  6. You can begin looking at items in your results list at any time. Remember you are looking for articles that are primary sources with original research that can help support your topic. Some key words to look for when reading the abstract is whether or not the authors actually conducted the research study/experiment they are writing about. If they tell you they just reviewed the literature or reviewed the research of others, this is a literature review which is a secondary source not a primary one.
  7. Once you find something related to your first motivational theory, change the search terms in the middle row to reflect your second theory.

A couple of suggestions:

  • If you try these steps with your topic and end up with a really large results list or a really small one, contact a librarian and we can help you refine your search strategy. If the Librarian Chat box in the right column says "Librarian is available" you can pop your question in while in the database and get immediate help!
  • Do not use the "Linked Full Text" limit. This database has only a small amount of Full Text content so you will loose a lot of relevant research studies if not all of them.
  • Whether an article has full text or not, you can put your mouse over an article's preview icon (looks like a piece of paper with a magnifying glass) located to the right of the article's title to get a pop-up box displaying it's abstract. If it looks good, you can then click on the article's  full text link or the Get Article link to see if we have access to it in another database. If we do it will give you a link that takes you to that resource to access the article. 
  • On the Get Article link's results page - if it doesn't find the article in one of our other databases or it says we only have it in our print collection, simply click on the link that says "Use ILLiad to request books and articles from other libraries" and we will try to get a pdf copy from another library delivered into your ILLiad account where you will be able to download the copy at home.
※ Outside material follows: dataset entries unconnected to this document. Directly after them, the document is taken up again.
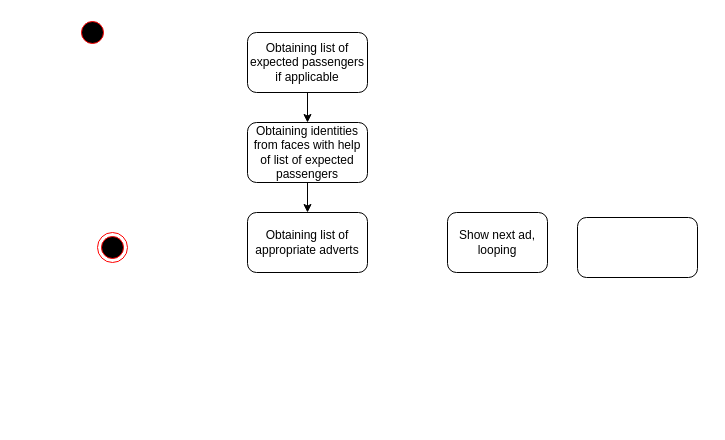
Above: Diagrama sin título.drawio in pseud0n/sepp-diagrams (draw.io), before the change. Source tidied: cells renumbered, new cells numbered last; positions are measured from the earlier drawing's top-left corner, leaving out a move shared by most shapes. Both pictures are drawn from the tidied source at 100%, with x=0, y=0 at pixel (77, 17).
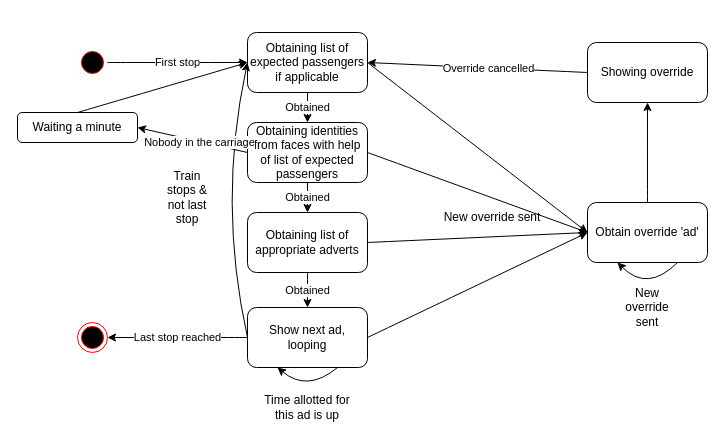
The same diagram, later.

The change refers to these unchanged cells:
```xml
<mxCell id="4" value="&lt;div&gt;Obtaining list of expected passengers if applicable&lt;/div&gt;" style="rounded=1;whiteSpace=wrap;html=1;" parent="1" vertex="1">
  <mxGeometry x="170" y="15" width="120" height="60" as="geometry" />
</mxCell>
<mxCell id="5" value="Obtaining identities from faces with help of list of expected passengers" style="rounded=1;whiteSpace=wrap;html=1;" parent="1" vertex="1">
  <mxGeometry x="170" y="105" width="120" height="60" as="geometry" />
</mxCell>
<mxCell id="7" value="Obtaining list of appropriate adverts" style="rounded=1;whiteSpace=wrap;html=1;" parent="1" vertex="1">
  <mxGeometry x="170" y="195" width="120" height="60" as="geometry" />
</mxCell>
```

Change to the diagram source:
```diff
@@
     <mxCell id="2" style="ellipse;html=1;shape=startState;fillColor=#000000;strokeColor=#ff0000;rounded=1;shadow=0;comic=0;labelBackgroundColor=none;fontFamily=Verdana;fontSize=12;fontColor=#000000;align=center;direction=south;" parent="1" vertex="1">
-      <mxGeometry width="30" height="30" as="geometry" />
+      <mxGeometry y="30" width="30" height="30" as="geometry" />
     </mxCell>
     <mxCell id="3" style="ellipse;html=1;shape=endState;fillColor=#000000;strokeColor=#ff0000;rounded=1;shadow=0;comic=0;labelBackgroundColor=none;fontFamily=Verdana;fontSize=12;fontColor=#000000;align=center;" parent="1" vertex="1">
-      <mxGeometry x="20" y="215" width="30" height="30" as="geometry" />
+      <mxGeometry y="305" width="30" height="30" as="geometry" />
     </mxCell>
@@
-    <mxCell id="6" style="endArrow=classic;html=1;rounded=0;exitX=0.5;exitY=1;exitDx=0;exitDy=0;" parent="1" edge="1" source="4" target="5">
+    <mxCell id="6" value="Obtained" style="endArrow=classic;html=1;rounded=0;exitX=0.5;exitY=1;exitDx=0;exitDy=0;" parent="1" edge="1" source="4" target="5">
       <mxGeometry relative="1" as="geometry" />
     </mxCell>
@@
-    <mxCell id="8" style="endArrow=classic;html=1;rounded=0;exitX=0.5;exitY=1;exitDx=0;exitDy=0;entryX=0.5;entryY=0;entryDx=0;entryDy=0;" parent="1" edge="1" source="5" target="7">
+    <mxCell id="8" value="Obtained" style="endArrow=classic;html=1;rounded=0;exitX=0.5;exitY=1;exitDx=0;exitDy=0;entryX=0.5;entryY=0;entryDx=0;entryDy=0;" parent="1" edge="1" source="5" target="7">
       <mxGeometry relative="1" as="geometry" />
     </mxCell>
     <mxCell id="9" value="Show next ad, looping" style="rounded=1;whiteSpace=wrap;html=1;" parent="1" vertex="1">
-      <mxGeometry x="370" y="195" width="100" height="60" as="geometry" />
+      <mxGeometry x="170" y="290" width="120" height="60" as="geometry" />
     </mxCell>
-    <mxCell id="10" style="rounded=1;whiteSpace=wrap;html=1;" parent="1" vertex="1">
-      <mxGeometry x="500" y="200" width="120" height="60" as="geometry" />
+    <mxCell id="10" value="Showing override" style="rounded=1;whiteSpace=wrap;html=1;" parent="1" vertex="1">
+      <mxGeometry x="510" y="25" width="120" height="60" as="geometry" />
     </mxCell>
+    <mxCell id="11" value="Obtain override 'ad'" style="rounded=1;whiteSpace=wrap;html=1;" parent="1" vertex="1">
+      <mxGeometry x="510" y="185" width="120" height="60" as="geometry" />
+    </mxCell>
+    <mxCell id="12" style="endArrow=classic;html=1;exitX=0.75;exitY=1;exitDx=0;exitDy=0;entryX=0.25;entryY=1;entryDx=0;entryDy=0;curved=1;" parent="1" edge="1" source="9" target="9">
+      <mxGeometry relative="1" as="geometry">
+        <Array as="points">
+          <mxPoint x="230" y="375" />
+        </Array>
+      </mxGeometry>
+    </mxCell>
+    <mxCell id="13" value="Time allotted for this ad is up" style="text;html=1;strokeColor=none;fillColor=none;align=center;verticalAlign=middle;whiteSpace=wrap;rounded=0;" parent="1" vertex="1">
+      <mxGeometry x="180" y="375" width="100" height="30" as="geometry" />
+    </mxCell>
+    <mxCell id="14" style="endArrow=classic;html=1;curved=1;exitX=0;exitY=0.5;exitDx=0;exitDy=0;entryX=0;entryY=0.5;entryDx=0;entryDy=0;" parent="1" edge="1" source="9" target="4">
+      <mxGeometry relative="1" as="geometry">
+        <Array as="points">
+          <mxPoint x="140" y="185" />
+        </Array>
+      </mxGeometry>
+    </mxCell>
+    <mxCell id="15" value="Train stops &amp;amp; not last stop" style="text;html=1;strokeColor=none;fillColor=none;align=center;verticalAlign=middle;whiteSpace=wrap;rounded=0;" parent="1" vertex="1">
+      <mxGeometry x="80" y="165" width="60" height="30" as="geometry" />
+    </mxCell>
+    <mxCell id="16" style="endArrow=classic;html=1;curved=1;exitX=1;exitY=0.5;exitDx=0;exitDy=0;entryX=0;entryY=0.5;entryDx=0;entryDy=0;" parent="1" edge="1" source="9" target="11">
+      <mxGeometry relative="1" as="geometry" />
+    </mxCell>
+    <mxCell id="17" style="endArrow=classic;html=1;curved=1;exitX=1;exitY=0.5;exitDx=0;exitDy=0;entryX=0;entryY=0.5;entryDx=0;entryDy=0;" parent="1" edge="1" source="7" target="11">
+      <mxGeometry relative="1" as="geometry" />
+    </mxCell>
+    <mxCell id="18" value="Obtained" style="endArrow=classic;html=1;curved=1;exitX=0.5;exitY=1;exitDx=0;exitDy=0;" parent="1" edge="1" source="7" target="9">
+      <mxGeometry relative="1" as="geometry" />
+    </mxCell>
+    <mxCell id="19" style="endArrow=classic;html=1;curved=1;exitX=1;exitY=0.5;exitDx=0;exitDy=0;entryX=0;entryY=0.5;entryDx=0;entryDy=0;" parent="1" edge="1" source="5" target="11">
+      <mxGeometry relative="1" as="geometry" />
+    </mxCell>
+    <mxCell id="20" style="endArrow=classic;html=1;curved=1;exitX=1;exitY=0.5;exitDx=0;exitDy=0;entryX=0;entryY=0.5;entryDx=0;entryDy=0;" parent="1" edge="1" source="4" target="11">
+      <mxGeometry relative="1" as="geometry" />
+    </mxCell>
+    <mxCell id="21" style="endArrow=classic;html=1;curved=1;exitX=0.5;exitY=0;exitDx=0;exitDy=0;entryX=0.5;entryY=1;entryDx=0;entryDy=0;" parent="1" edge="1" source="11" target="10">
+      <mxGeometry relative="1" as="geometry" />
+    </mxCell>
+    <mxCell id="22" value="New override sent" style="text;html=1;strokeColor=none;fillColor=none;align=center;verticalAlign=middle;whiteSpace=wrap;rounded=0;" parent="1" vertex="1">
+      <mxGeometry x="360" y="185" width="110" height="30" as="geometry" />
+    </mxCell>
+    <mxCell id="23" style="endArrow=classic;html=1;curved=1;exitX=0.75;exitY=1;exitDx=0;exitDy=0;entryX=0.25;entryY=1;entryDx=0;entryDy=0;" parent="1" edge="1" source="11" target="11">
+      <mxGeometry relative="1" as="geometry">
+        <Array as="points">
+          <mxPoint x="570" y="275" />
+        </Array>
+      </mxGeometry>
+    </mxCell>
+    <mxCell id="24" value="New override sent" style="text;html=1;strokeColor=none;fillColor=none;align=center;verticalAlign=middle;whiteSpace=wrap;rounded=0;" parent="1" vertex="1">
+      <mxGeometry x="540" y="275" width="60" height="30" as="geometry" />
+    </mxCell>
+    <mxCell id="25" style="endArrow=classic;html=1;curved=1;exitX=0;exitY=0.5;exitDx=0;exitDy=0;entryX=1;entryY=0.5;entryDx=0;entryDy=0;" parent="1" edge="1" source="10" target="4">
+      <mxGeometry relative="1" as="geometry" />
+    </mxCell>
+    <mxCell id="26" value="Override cancelled" style="edgeLabel;html=1;align=center;verticalAlign=middle;" parent="25" vertex="1">
+      <mxGeometry x="-0.09" relative="1" as="geometry" />
+    </mxCell>
+    <mxCell id="27" value="First stop" style="endArrow=classic;html=1;curved=1;exitX=0.5;exitY=0;exitDx=0;exitDy=0;entryX=0;entryY=0.5;entryDx=0;entryDy=0;" parent="1" edge="1" source="2" target="4">
+      <mxGeometry relative="1" as="geometry" />
+    </mxCell>
+    <mxCell id="28" value="Last stop reached" style="endArrow=classic;html=1;curved=1;entryX=1;entryY=0.5;entryDx=0;entryDy=0;exitX=0;exitY=0.5;exitDx=0;exitDy=0;" parent="1" edge="1" source="9" target="3">
+      <mxGeometry relative="1" as="geometry" />
+    </mxCell>
+    <mxCell id="29" value="Waiting a minute" style="rounded=1;whiteSpace=wrap;html=1;" parent="1" vertex="1">
+      <mxGeometry x="-60" y="95" width="120" height="30" as="geometry" />
+    </mxCell>
+    <mxCell id="30" style="endArrow=classic;html=1;curved=1;exitX=0;exitY=0.5;exitDx=0;exitDy=0;entryX=1;entryY=0.5;entryDx=0;entryDy=0;" parent="1" edge="1" source="5" target="29">
+      <mxGeometry relative="1" as="geometry" />
+    </mxCell>
+    <mxCell id="31" value="Nobody in the carriage" style="edgeLabel;html=1;align=center;verticalAlign=middle;" parent="30" vertex="1">
+      <mxGeometry x="-0.11" y="1" relative="1" as="geometry" />
+    </mxCell>
+    <mxCell id="32" style="endArrow=classic;html=1;curved=1;exitX=0.5;exitY=0;exitDx=0;exitDy=0;entryX=0;entryY=0.5;entryDx=0;entryDy=0;" parent="1" edge="1" source="29" target="4">
+      <mxGeometry relative="1" as="geometry" />
+    </mxCell>
```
Search Tip #1: Boolean Searching +

Quotation Marks vs. AND vs.OR (and a nod to the asterisk)

The approach you take when entering your search terms in a library database will affect the results you get.  Before building a search, think about how you want to combine your search terms.

Putting words in quotation marks - if you want a group of words to appear exactly as written, place the words in quotation marks.  You might use quotation marks so those terms appear as a phrase and not isolated from one another.  Example: "cognitive neuroscience"

Using AND to combine search terms -  when you combine terms using AND, you will retrieve results in which these terms appear somewhere in the fields searched. Example: Cognitive AND Neuroscience -  Cognitive could  appear in the first sentence of the abstract and Neuroscience could appear in the subject fields. 

Using OR to combine search terms - combining terms with OR will increase the number of results that you get.  You would use OR when you have multiple terms that describe your topic. This will broaden your search results.  Example: attitude OR behavior


Using an asterisk (*) at the end of a word will bring back variations of the word.

Example: cogn* will retrieve results with the words cognate, cognition, cognitive etc.

Warning: Be careful to not place the asterisk to early in the word because it may retrieve irrelevant results.

Example: mem* will retrieve memory, memories, memorize, but it will also retrieve results with words like member, memorial, etc. which are not likely on point. 

Search Tip #2: Subject Headings

Sometimes when searching a database you might enter terms that yield no results.  If this happens, you might want to search the subject or thesaurus to ensure that the terms you are using are appropriate. The subject headings can also help you expand your search terms by suggesting, broader, narrower and related terms.

Example: In PsycINFO you can select Thesaurus.  Enter progestins.  In PsychInfo, the term Progestational Hormones should be used in place of progrestins. 



Search Tip #3: Research Article Trifecta